When you rent a property for the purpose of conducting business, you will sign a commercial lease with the landlord. Before you put your signature into writing, though, there are certain items in the contract that you should double-check.
Serious real estate disputes can arise if either the landlord or tenant neglects to know and uphold the terms of a lease. That is why you should look over the document carefully and ensure that the contract is not weighed heavily against your interests.
1. Repair obligations
In many cases, a landlord is responsible for structural repairs on the property. Be watchful for ambiguous wording in your lease that the other party might use to circumvent their obligations. You also have the right to negotiate if you feel tenant maintenance requirements are unreasonable.
2. Terms of transfer

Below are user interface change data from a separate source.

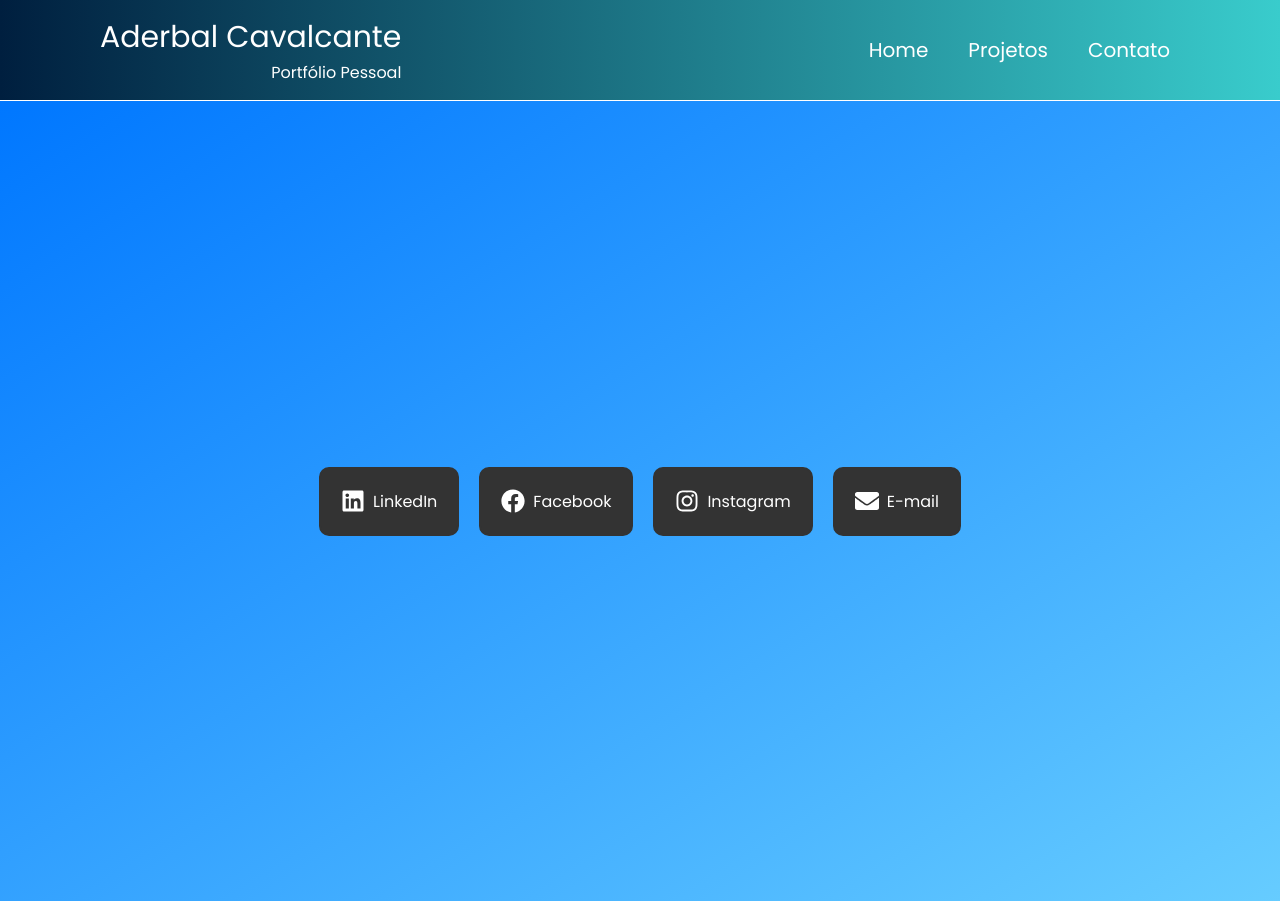
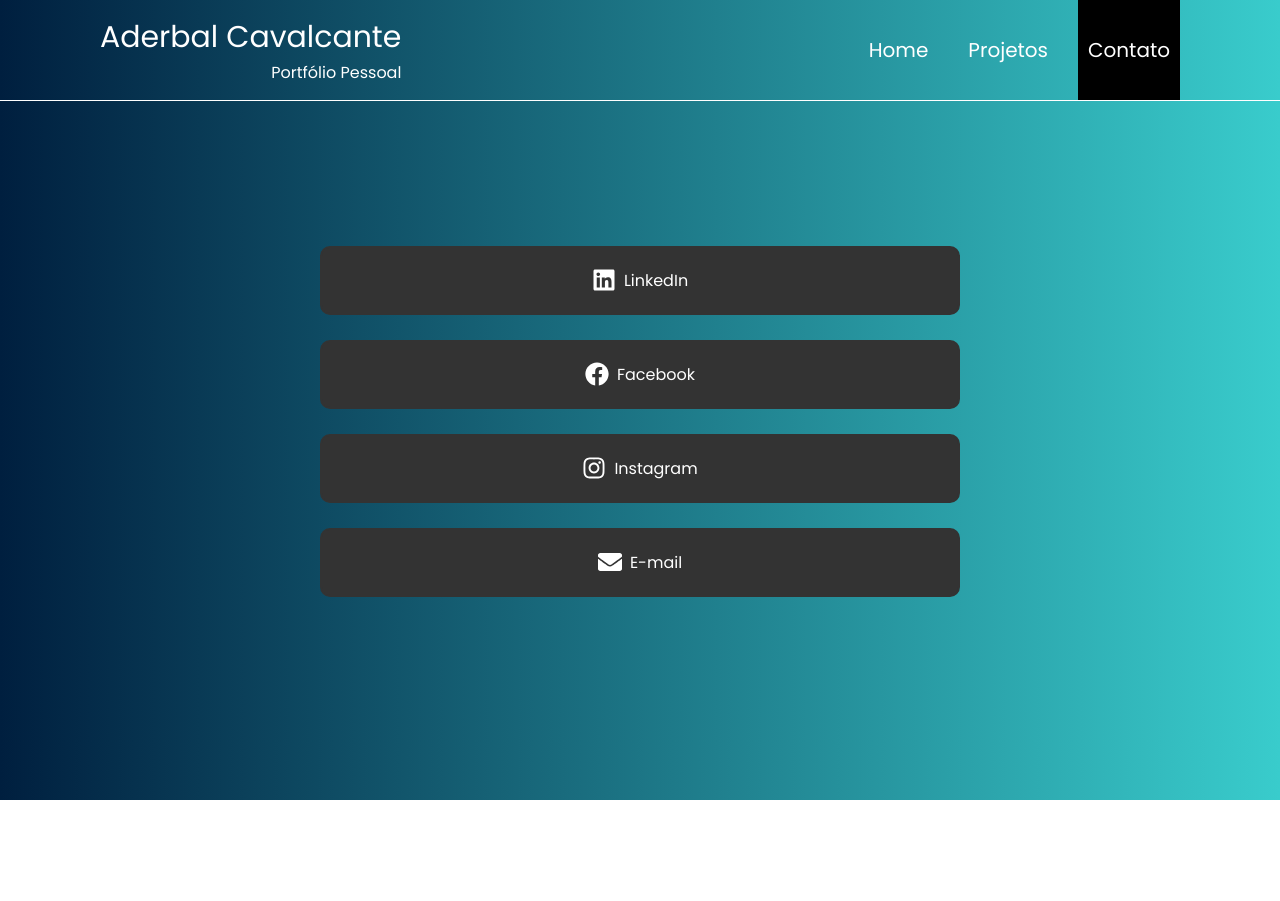
Before and after one commit to oadcavalcante/portfolio-adcavalcant-next, a Next.js app: page /contact in a window 1280 px wide. After the commit the page ends 800 px from the top, so only its background shows below. Built offline with nearby package versions, Linux system fonts and the light colour scheme.

Commit message:
:sparkles: feat: Alterações nos estilos + flexbox.

```diff
--- a/components/Header/index.jsx
+++ b/components/Header/index.jsx
@@ -34,12 +34,12 @@ export default function Header() {
             </Ancora>
           </Link>
           <Link href="/projects" passHref>
-            <Ancora className={activeLink("/projects")} onClick={showSiderbar}>
+            <Ancora className={activeLink("projects")} onClick={showSiderbar}>
               Projetos
             </Ancora>
           </Link>
           <Link href="/contact" passHref>
-            <Ancora className={activeLink("/contact")} onClick={showSiderbar}>
+            <Ancora className={activeLink("contact")} onClick={showSiderbar}>
               Contato
             </Ancora>
           </Link>
--- a/src/pages/projects/index.jsx
+++ b/src/pages/projects/index.jsx
@@ -31,7 +31,6 @@ export default function Projects() {
           {itemsApi.map((item) => (
             <Li key={item.id}>
               <TitleProject>{item.name.toUpperCase()}</TitleProject>
-              URL: &nbsp;
               <Url href={item.html_url} target="_blank" rel="noopener noreferrer">
                 {item.html_url}
               </Url>
--- a/src/styles/contact/style.js
+++ b/src/styles/contact/style.js
@@ -2,19 +2,18 @@ import styled from "styled-components";
 
 export const Container = styled.div`
   display: flex;
+  flex-direction: column;
   align-items: center;
   justify-content: center;
-  height: 100vh;
-  background-image: linear-gradient(to bottom right, #0077ff, #66ccff);
+  height: 80vh;
 `;
 
 export const Content = styled.div`
-  width: 80%;
-  max-width: 2000px;
+  width: 50%;
   display: flex;
-  flex-wrap: wrap;
+  flex-direction: column;
   justify-content: center;
-  gap: 20px;
+  gap: 25px;
 `;
 
 export const ContactItem = styled.a`
@@ -40,12 +39,4 @@ export const ContactItem = styled.a`
     font-size: 24px;
     color: white;
   }
-
-  @media (max-width: 768px) {
-    width: calc(50% - 20px);
-  }
-
-  @media (max-width: 480px) {
-    width: calc(100% - 20px);
-  }
 `;
```
Also changed, not shown: src/styles/projects/style.js (+26 -16 lines).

Your lease should include details on what you can do if you decide to leave the space or close your business. Typically, a commercial tenant can either assign the lease to a new business outright or sublet to a new tenant while still being responsible for making payments to the landlord. It is very important to know if you will continue to be on the hook for rent even after vacating the property.
3. Exclusivity clause
When reviewing the terms of your lease, make a special note of whether or not the document includes an exclusivity clause. This section of a commercial lease states that the landlord can not rent to a competitor within the same industry as you.
Before signing a commercial lease, you should always make sure that the document respects your basic rights and obligations as a tenant according to the Nevada Revised Statutes. You can also discuss additional terms with your landlord until you reach a mutually beneficial agreement.